What nuts to plant?
Beaked Hazel (Corylus Cornuta) Zone 2
This native shrub will not grow larger than eight feet making it ideal for smaller yards. Shrubs require a spacing of six feet. Beaked hazel will grow naturally in shade, however, if you want high yields of nuts plant them in full sun. Two shrubs are required for cross pollination and will yield fruit after four years.
Butternut (Juglans cinerea) Zone 2, Zone 3 required for fruit production

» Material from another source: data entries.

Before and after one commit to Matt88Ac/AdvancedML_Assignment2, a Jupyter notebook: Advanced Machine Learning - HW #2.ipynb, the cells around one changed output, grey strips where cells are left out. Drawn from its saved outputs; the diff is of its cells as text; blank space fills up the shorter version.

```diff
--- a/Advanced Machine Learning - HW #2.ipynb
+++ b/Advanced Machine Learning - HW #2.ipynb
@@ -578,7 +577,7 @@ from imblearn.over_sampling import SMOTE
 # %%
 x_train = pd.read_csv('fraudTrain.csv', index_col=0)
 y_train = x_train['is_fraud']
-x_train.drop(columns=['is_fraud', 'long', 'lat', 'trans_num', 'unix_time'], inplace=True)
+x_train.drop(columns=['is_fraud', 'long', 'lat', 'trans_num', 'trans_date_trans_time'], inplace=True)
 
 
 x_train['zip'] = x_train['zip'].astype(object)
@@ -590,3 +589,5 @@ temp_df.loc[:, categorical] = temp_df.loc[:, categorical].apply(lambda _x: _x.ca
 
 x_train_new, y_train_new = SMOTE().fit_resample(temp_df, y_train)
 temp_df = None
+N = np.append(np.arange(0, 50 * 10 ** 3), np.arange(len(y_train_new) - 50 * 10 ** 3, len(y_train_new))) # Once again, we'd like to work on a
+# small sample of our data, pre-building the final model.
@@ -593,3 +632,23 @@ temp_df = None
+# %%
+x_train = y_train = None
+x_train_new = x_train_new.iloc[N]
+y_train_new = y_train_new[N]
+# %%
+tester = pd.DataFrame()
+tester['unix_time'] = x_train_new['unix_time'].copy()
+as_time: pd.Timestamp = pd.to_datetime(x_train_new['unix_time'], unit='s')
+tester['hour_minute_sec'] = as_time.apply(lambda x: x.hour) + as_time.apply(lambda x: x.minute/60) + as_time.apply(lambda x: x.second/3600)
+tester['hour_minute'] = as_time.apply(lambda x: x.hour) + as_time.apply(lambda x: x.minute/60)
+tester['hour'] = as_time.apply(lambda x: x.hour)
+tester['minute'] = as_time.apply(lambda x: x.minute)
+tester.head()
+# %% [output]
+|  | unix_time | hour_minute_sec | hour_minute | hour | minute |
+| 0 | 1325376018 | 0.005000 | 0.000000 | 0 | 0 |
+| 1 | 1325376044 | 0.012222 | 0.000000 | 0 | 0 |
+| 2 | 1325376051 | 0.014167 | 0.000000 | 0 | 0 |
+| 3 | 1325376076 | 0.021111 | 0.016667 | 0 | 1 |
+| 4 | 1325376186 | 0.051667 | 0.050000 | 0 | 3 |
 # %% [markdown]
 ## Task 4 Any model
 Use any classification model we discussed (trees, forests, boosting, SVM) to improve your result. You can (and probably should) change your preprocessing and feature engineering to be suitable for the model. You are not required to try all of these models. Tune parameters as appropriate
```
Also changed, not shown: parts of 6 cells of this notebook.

A native to Canada this is the most, cold resistant of all walnut trees. The white walnut, as it is also known, is a fast-growing tree with a relatively short lifespan, rarely reaching 75 years. Trees require full sun and space to survive. They are susceptible to a fungal disease ‘Butternut Canker’, visible by branch death in the lower crown that leads to tree death. Trees are best planted away from any wooded areas or other butternut trees. The species is in decline and worthwhile planting. The nuts are far superior to those that you find in stores. Trees are self-fertile but produce better with cross-pollination. Crops can generally be expected after a period of six to eight years.
Black walnut ( Juglans nigra) Zone 3, Zone 4 required for fruit production
This fast-growing hardwood is a gorgeous landscape tree and produces delicious walnuts with extremely hard shells. Black walnuts require a sunny location and well-drained soil; clay is favoured. It will bear fruit in eight to 10 years and though selffertile does better with cross-pollination. Trees can reach heights of 100 feet and require 30 foot spacing.
A member of the Juglans family, the roots produce juglone, a substance that is toxic to various plants including apple trees, tomatoes, potatoes, blueberries, lilac, red pine and others, so do your research before planting.
Korean Pine (Pinus koraiensis) Zone 2
Pine nut trees require semi-shade, especially for the first two years to prevent the sun from burning their bark. Trees grow well even in poor soil and require little maintenance. Although slow growing for their first five years mature trees can grow to 100 feet and should be spaced 27 feet apart. Korean Pines take 10 to 20 years to bear fruit. Trees are selffertile but do benefit from cross-pollination.
Buartnut (Juglans cinerea x Juglans spp) Zone 4
This is a fast-growing hybrid walnut tree which can reach a height of 260 feet at maturity. Trees should be spaced 65 feet apart in full sun. You will need two trees for crosspollination and can expect your first crop in six to eight years on average.
Hazelbert (Corylus americana x Corylus avellane) Zone 3
A hardy shrub that produces large hazelnuts, double the size of the beaked hazel. Two bushes are required for cross-pollination and it will not cross pollinate with the beaked hazel. Hazelberts will reach a mature height of 12 feet and will bear fruit after three to five years. They will need to be spaced six feet apart and planted in full sun. If you have room for only one bush, you can place two in the same planting hole.
Shagbark Hickory (Carya ovata) Zone 3, Zone 4 required for fruit production
Another native plant to Canada, shagbark hickories are rare as they were over harvested for tool making and fire wood. Trees can reach heights of 82 feet and require a spread of 30 feet. This tree can live for over 200 years. Their roots are extremely long and strong, therefore be conscious of buildings when planting. Nuts have a taste similar to pecans. It will grow in shade but needs full sun to thrive. The plant is self-fertile and nut production takes 10 years to begin.
White oak (Quercus alba) Zone 4
Native to North America this hardwood, also known as Stave Oak, produces edible sweet acorns. White oaks are an endangered species due to over cultivation for use in ship construction and flooring. Trees are slow growing and can live up to 450 years. Self-fertile, the white oak will thrive in sun or shade, a rarity in nut bearing trees. Nuts are bitter when raw due to tannins which require the fruit to be cooked prior to consumption (generally by boiling them in water several times, using fresh water every time). Trees should be planted 33 feet apart. They take up to 40 years to bear fruit.
Bur Oak (Quercus macrocarpa) Zone 3
A versatile, native tree that can reach a ripe old age of 400. Bur oaks can grow up to 65 feet with an equal spread, they require spacing of 32 feet and produce large, mild tasting acorns. Trees are smaller the further north they are planted. It is a wide spread tree due to its ability to thrive in many environments. Bur oaks are excellent for shade, shelterbelts and urban plantings. They prefer full sun and take 40 years before they will bear fruit. Though mild it is still recommend to boil out tannins.
Black walnut tree.
Butternut tree young foliage and catkins.
Beaked Hazel fruit.